The Neolithic Period of Anatolia is Enlightened with "Moving Stones"

18/09/2020

A gala was organized for the documentary prepared within the scope of the project “Moving Stones: Europe's Neolithic Bridge: Anatolia”. Executed under the EU-Turkey Intercultural Dialogue Programme implemented by Yunus Emre Institute, the project records the Neolithic culture of Anatolia with a very comprehensive documentary and reflects it to the entire world. 

Gala of the documentary, the most important outcome of the project "Moving Stones: Europe's Neolithic Bridge: Anatolia" coordinated by Istanbul French Anatolian Research Institute under the EU-Turkey Intercultural Dialogue Programme implemented by Yunus Emre Institute, was organized on the 15th of September over the project's website "neolithic-bridge.org".

 "Neolithic Studies" constantly offer new data on the shaping of civilization. The project "Moving Stones: Europe's Neolithic Bridge: Anatolia" also provides a fertile ground for cross-border intercultural dialogue, collaborative work, solidarity and sharing on the basis of the common cultural heritage of humanity. Main idea of the project is to contribute to the greater visibility and recognition of the information revealed by this joint transboundary effort of the scientific world as well as "Anatolian Neolithic and its Transmission to Europe".
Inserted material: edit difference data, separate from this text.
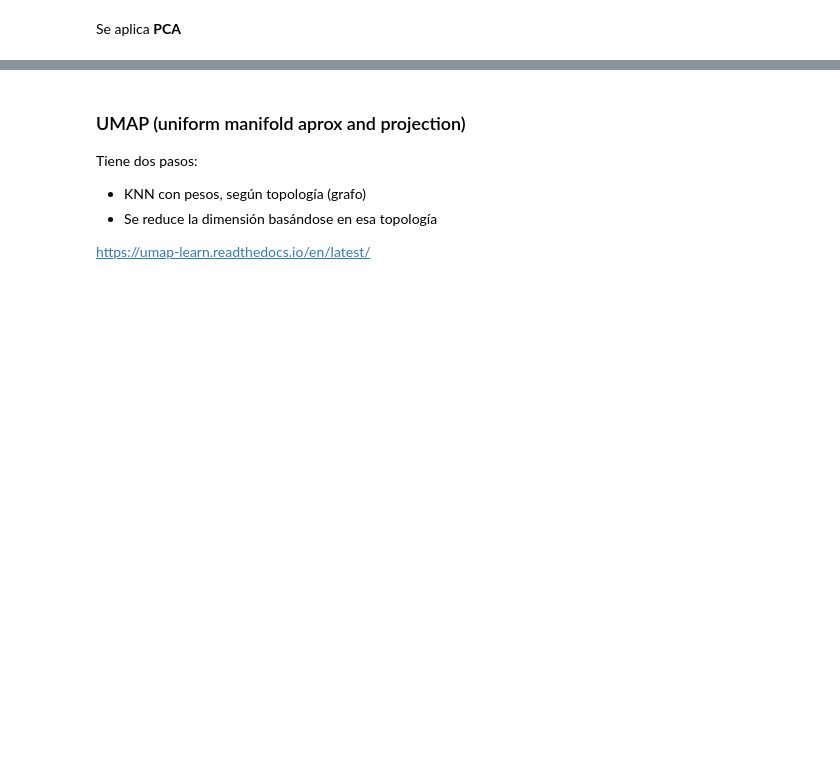
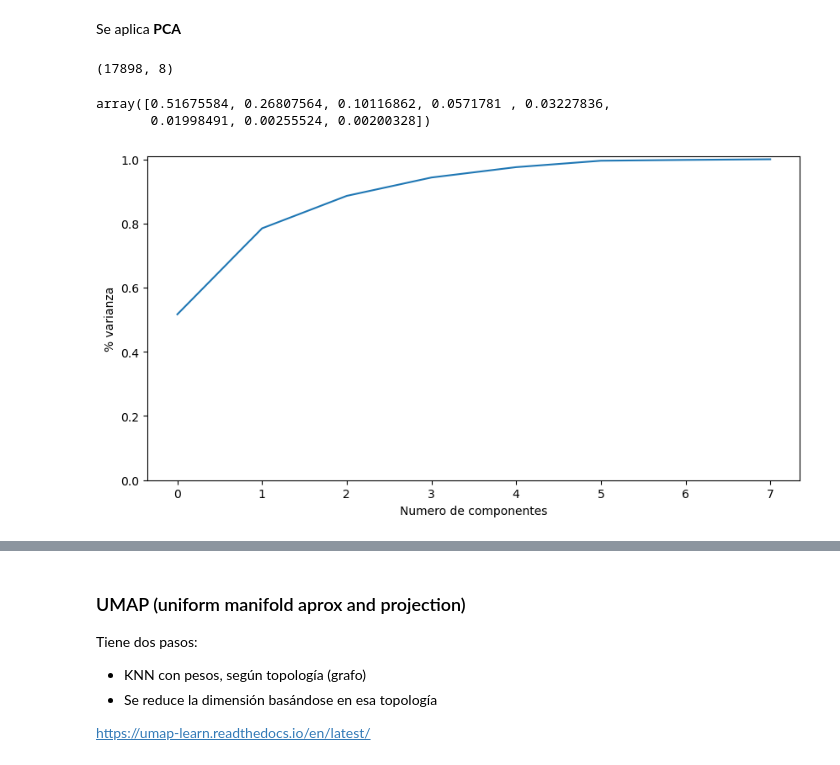
Before and after one commit to Ironhack-Data-Madrid-Abril-2023/apuntes_clase, a Jupyter notebook: semana_7/3.2 - Reduccion de dimensiones.ipynb, the cells around one changed output, grey strips where cells are left out. Cells and saved outputs as stored; diff of their text form; code cells hidden in the pictures; blank space fills up the shorter version.

```diff
--- a/semana_7/3.2 - Reduccion de dimensiones.ipynb
+++ b/semana_7/3.2 - Reduccion de dimensiones.ipynb
@@ -61,0 +76,4 @@ plt.plot(7, 6.25, marker='$PC1$', ms=30, color='r');
+# %%
+data=pd.read_csv('../data/pulsar_stars.csv')
+
+data.head()
@@ -61,0 +87,2 @@ plt.plot(7, 6.25, marker='$PC1$', ms=30, color='r');
+# %%
+data=data.drop(columns=['target_class'])
@@ -74,4 +137,28 @@ $$\frac{x-min}{max-min}$$
 # %% [markdown]
 Se usa la standarización:
+# %%
+data = StandardScaler().fit_transform(data)
 # %% [markdown]
 Se aplica **PCA**
+# %%
+pca = PCA()
+
+pca.fit(data)
+
+print(data.shape)
+
+pca.explained_variance_ratio_
+# %% [output]
+(17898, 8)
+array([0.51675584, 0.26807564, 0.10116862, 0.0571781 , 0.03227836,
+       0.01998491, 0.00255524, 0.00200328])
+# %%
+plt.figure(figsize=(10, 5))
+
+plt.plot(np.cumsum(pca.explained_variance_ratio_))
+
+plt.xlabel('Numero de componentes')
+plt.ylabel('% varianza')
+plt.ylim([0, 1.01]);
+# %% [output]
+[figure, added]
```
Also changed, not shown: parts of 37 cells of this notebook, 1 other file.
Many people such as the project's Scientific Advisory Board members, the Director of Istanbul French Anatolian Research Institute Bayram Balcı, Archaeologists Dr. Martin Godon, Dr. Kumru Arapgirlioğlu, Dr. Semih Çelik and Dr. Müge Durusu Tanrıöver attended the press conference of the project.
 

Dr. Kumru Arapgirlioğlu emphasized that the institutions extending support to the project played an instrumental role for the realization of the project.

The meeting covered the findings of the project "Moving Stones" regarding the Neolithic Age. At the meeting, it was stated that new information about family structure and social life was obtained from the data obtained concerning the Neolithic Age.
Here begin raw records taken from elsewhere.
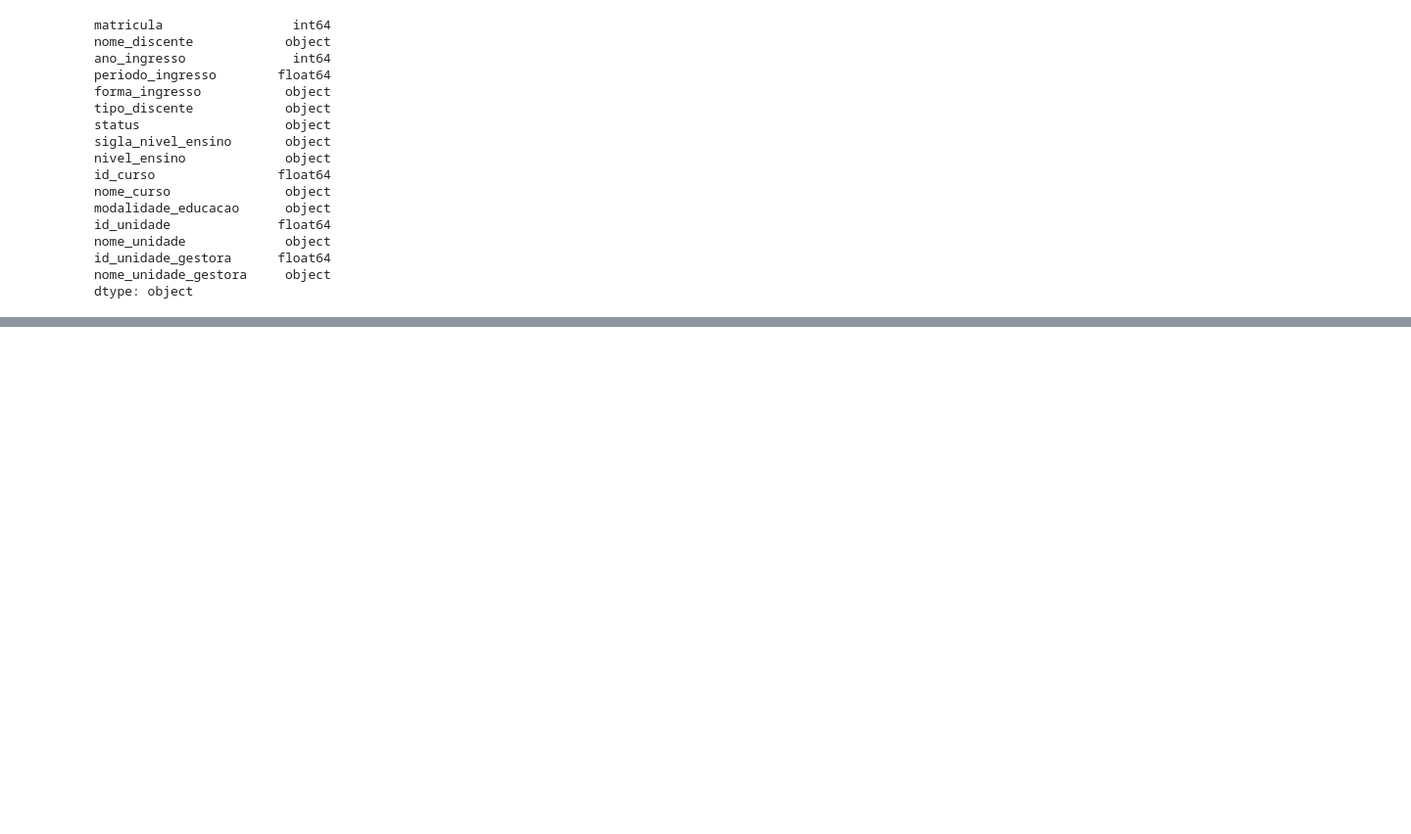
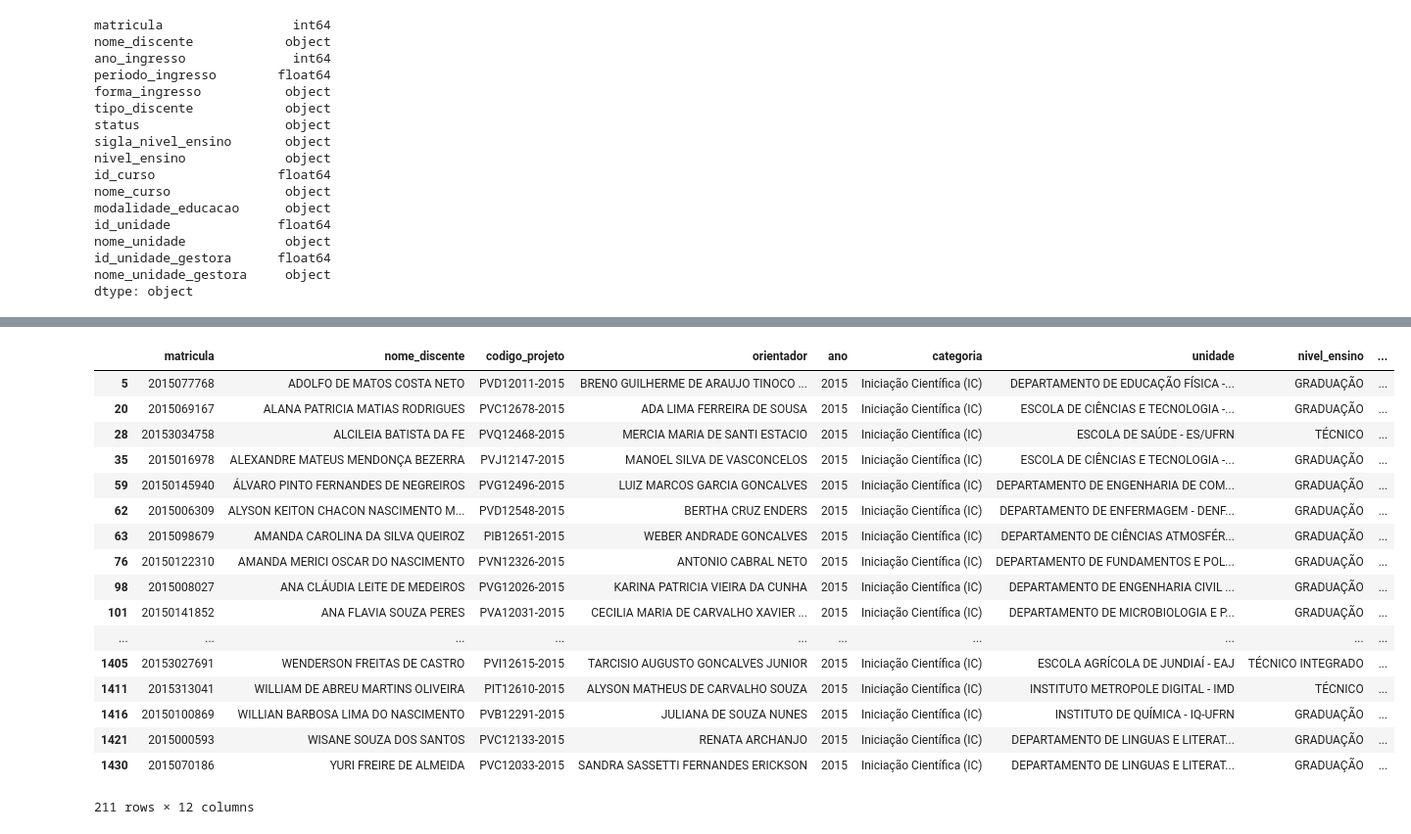
Before and after one commit to patysayonara/PROB_TRABALHO, a Jupyter notebook: Trabalho.ipynb, the cells around one changed output, grey strips where cells are left out. Shown at 98% size. Cells and saved outputs as stored; diff of their text form; code cells hidden in the pictures; blank space fills up the shorter version.

```diff
--- a/Trabalho.ipynb
+++ b/Trabalho.ipynb
@@ -354,0 +508,25 @@ colunas = ['matricula', 'nome_discente', 'codigo_projeto', 'ano', 'categoria', '
+# %%
+colunas = ["matricula", "nome_discente", "codigo_projeto", "orientador", "ano", "categoria", "unidade", "nivel_ensino", "status", "nome_curso", "nome_unidade", "nome_unidade_gestora"]
+merge_bolsistas_discentes2015 = pd.merge(bolsistas, discentes2015, on='matricula')[colunas]
+bolsistas_discentes2015 = merge_bolsistas_discentes2015[merge_bolsistas_discentes2015.ano == 2015]
+bolsistas_discentes2015 = bolsistas_discentes2015[~bolsistas_discentes2015.nome_discente.duplicated()]
+bolsistas_discentes2015
+# %% [output]
+|  | matricula | nome_discente | codigo_projeto | orientador | ano | categoria | unidade | nivel_ensino | ... |
+| 5 | 2015077768 | ADOLFO DE MATOS COSTA NETO | PVD12011-2015 | BRENO GUILHERME DE ARAUJO TINOCO ... | 2015 | Iniciação Científica (IC) | DEPARTAMENTO DE EDUCAÇÃO FÍSICA -... | GRADUAÇÃO | ... |
+| 20 | 2015069167 | ALANA PATRICIA MATIAS RODRIGUES | PVC12678-2015 | ADA LIMA FERREIRA DE SOUSA | 2015 | Iniciação Científica (IC) | ESCOLA DE CIÊNCIAS E TECNOLOGIA -... | GRADUAÇÃO | ... |
+| 28 | 20153034758 | ALCILEIA BATISTA DA FE | PVQ12468-2015 | MERCIA MARIA DE SANTI ESTACIO | 2015 | Iniciação Científica (IC) | ESCOLA DE SAÚDE - ES/UFRN | TÉCNICO | ... |
+| 35 | 2015016978 | ALEXANDRE MATEUS MENDONÇA BEZERRA | PVJ12147-2015 | MANOEL SILVA DE VASCONCELOS | 2015 | Iniciação Científica (IC) | ESCOLA DE CIÊNCIAS E TECNOLOGIA -... | GRADUAÇÃO | ... |
+| 59 | 20150145940 | ÁLVARO PINTO FERNANDES DE NEGREIROS | PVG12496-2015 | LUIZ MARCOS GARCIA GONCALVES | 2015 | Iniciação Científica (IC) | DEPARTAMENTO DE ENGENHARIA DE COM... | GRADUAÇÃO | ... |
+| 62 | 2015006309 | ALYSON KEITON CHACON NASCIMENTO M... | PVD12548-2015 | BERTHA CRUZ ENDERS | 2015 | Iniciação Científica (IC) | DEPARTAMENTO DE ENFERMAGEM - DENF... | GRADUAÇÃO | ... |
+| 63 | 2015098679 | AMANDA CAROLINA DA SILVA QUEIROZ | PIB12651-2015 | WEBER ANDRADE GONCALVES | 2015 | Iniciação Científica (IC) | DEPARTAMENTO DE CIÊNCIAS ATMOSFÉR... | GRADUAÇÃO | ... |
+| 76 | 20150122310 | AMANDA MERICI OSCAR DO NASCIMENTO | PVN12326-2015 | ANTONIO CABRAL NETO | 2015 | Iniciação Científica (IC) | DEPARTAMENTO DE FUNDAMENTOS E POL... | GRADUAÇÃO | ... |
+| 98 | 2015008027 | ANA CLÁUDIA LEITE DE MEDEIROS | PVG12026-2015 | KARINA PATRICIA VIEIRA DA CUNHA | 2015 | Iniciação Científica (IC) | DEPARTAMENTO DE ENGENHARIA CIVIL ... | GRADUAÇÃO | ... |
+| 101 | 20150141852 | ANA FLAVIA SOUZA PERES | PVA12031-2015 | CECILIA MARIA DE CARVALHO XAVIER ... | 2015 | Iniciação Científica (IC) | DEPARTAMENTO DE MICROBIOLOGIA E P... | GRADUAÇÃO | ... |
+| ... | ... | ... | ... | ... | ... | ... | ... | ... | ... |
+| 1405 | 20153027691 | WENDERSON FREITAS DE CASTRO | PVI12615-2015 | TARCISIO AUGUSTO GONCALVES JUNIOR | 2015 | Iniciação Científica (IC) | ESCOLA AGRÍCOLA DE JUNDIAÍ - EAJ | TÉCNICO INTEGRADO | ... |
+| 1411 | 2015313041 | WILLIAM DE ABREU MARTINS OLIVEIRA | PIT12610-2015 | ALYSON MATHEUS DE CARVALHO SOUZA | 2015 | Iniciação Científica (IC) | INSTITUTO METROPOLE DIGITAL - IMD | TÉCNICO | ... |
+| 1416 | 20150100869 | WILLIAN BARBOSA LIMA DO NASCIMENTO | PVB12291-2015 | JULIANA DE SOUZA NUNES | 2015 | Iniciação Científica (IC) | INSTITUTO DE QUÍMICA - IQ-UFRN | GRADUAÇÃO | ... |
+| 1421 | 2015000593 | WISANE SOUZA DOS SANTOS | PVC12133-2015 | RENATA ARCHANJO | 2015 | Iniciação Científica (IC) | DEPARTAMENTO DE LINGUAS E LITERAT... | GRADUAÇÃO | ... |
+| 1430 | 2015070186 | YURI FREIRE DE ALMEIDA | PVC12033-2015 | SANDRA SASSETTI FERNANDES ERICKSON | 2015 | Iniciação Científica (IC) | DEPARTAMENTO DE LINGUAS E LITERAT... | GRADUAÇÃO | ... |
+211 rows × 12 columns
```
Also changed, not shown: parts of 27 cells of this notebook.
The documentary screened following the project showcased ongoing excavation works in different parts of Anatolia under the project. Findings from around 60 excavation works were shared including those from Konya/Boncuklu Höyük (Mound), Konya/Çatalhöyük, Niğde/Köşk Höyük and Gökçeada/Uğurlu-Zeytinli Höyük.

The findings show that the houses in settlements were established over the houses that hosted many previous generations, many tools used in daily life were made of obsidian stone and both hunter-gatherer and agricultural communities were present in these settlements.  
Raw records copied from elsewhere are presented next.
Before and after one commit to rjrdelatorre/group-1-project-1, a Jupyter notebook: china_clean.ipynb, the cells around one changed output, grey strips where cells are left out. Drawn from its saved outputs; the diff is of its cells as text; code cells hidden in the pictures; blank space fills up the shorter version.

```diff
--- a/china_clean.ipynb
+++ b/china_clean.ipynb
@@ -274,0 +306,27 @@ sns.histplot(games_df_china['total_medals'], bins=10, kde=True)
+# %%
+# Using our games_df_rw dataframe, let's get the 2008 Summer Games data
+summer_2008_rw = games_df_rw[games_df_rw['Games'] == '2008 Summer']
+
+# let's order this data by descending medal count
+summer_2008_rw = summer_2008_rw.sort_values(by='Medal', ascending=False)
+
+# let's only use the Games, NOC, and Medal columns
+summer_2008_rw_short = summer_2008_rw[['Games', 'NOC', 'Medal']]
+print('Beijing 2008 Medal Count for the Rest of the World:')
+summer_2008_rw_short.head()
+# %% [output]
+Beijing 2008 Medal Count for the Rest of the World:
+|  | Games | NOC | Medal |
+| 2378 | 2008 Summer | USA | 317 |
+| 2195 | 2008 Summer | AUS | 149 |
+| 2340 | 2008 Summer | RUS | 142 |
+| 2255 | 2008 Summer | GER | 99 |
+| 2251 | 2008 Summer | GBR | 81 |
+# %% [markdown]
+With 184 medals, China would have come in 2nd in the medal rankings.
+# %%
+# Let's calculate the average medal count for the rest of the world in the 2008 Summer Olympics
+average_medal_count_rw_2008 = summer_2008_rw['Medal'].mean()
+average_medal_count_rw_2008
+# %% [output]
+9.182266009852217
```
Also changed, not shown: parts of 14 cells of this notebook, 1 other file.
The excavations conducted in many different regions of Anatolia regarding this period indicate the absence of a state system or social hierarchy as a common finding concerning this period.
 

ANOTHER WORLD IS POSSIBLE WITH THE NEOLITHIC AGE

Common view of many experts such as Ulucak Höyük Excavation Chief Prof. Özlem Çevik and Assoc. Prof. Fulya Dedeoğlu talking about the excavations for which they were responsible throughout the documentary is that Neolithic lifestyle sets a very important example for peaceful coexistence.
Common findings from different excavations point to the absence of any information on why the life in these settlements came to an end or why the people living in these areas left their villages. In general, mounds do not carry any sign of disaster.

ANATOLIA: EUROPE'S NEOLITHIC BRIDGE

Researchers stated that the Neolithic way of life in Anatolia was transferred to the European civilization and in this way, agricultural methods regarding the crops observed in Anatolia were also used in Europe.

Objectives of the project "Moving Stones" include, among others, contributing to the greater recognition and visibility of "the Anatolian Neolithic Global Cultural Heritage of Turkey and its Transmission to Europe", opening new horizons for intercultural dialogue on this basis and establishing a bridge among the segments of the society through scientific research.

Documentary of the project recording and contributing to the greater visibility of the archaeological excavations on the first settlements of human beings from Hasankeyf to Kırklareli as well as their collections in museums with the permission of the Ministry of Culture and Tourism of the Republic of Turkey and under the guidance of excavation chiefs and museum directors was directed by Enis Rıza and produced by Nalân Sakızlı while its field photos were taken by Jale Mekiş Diker.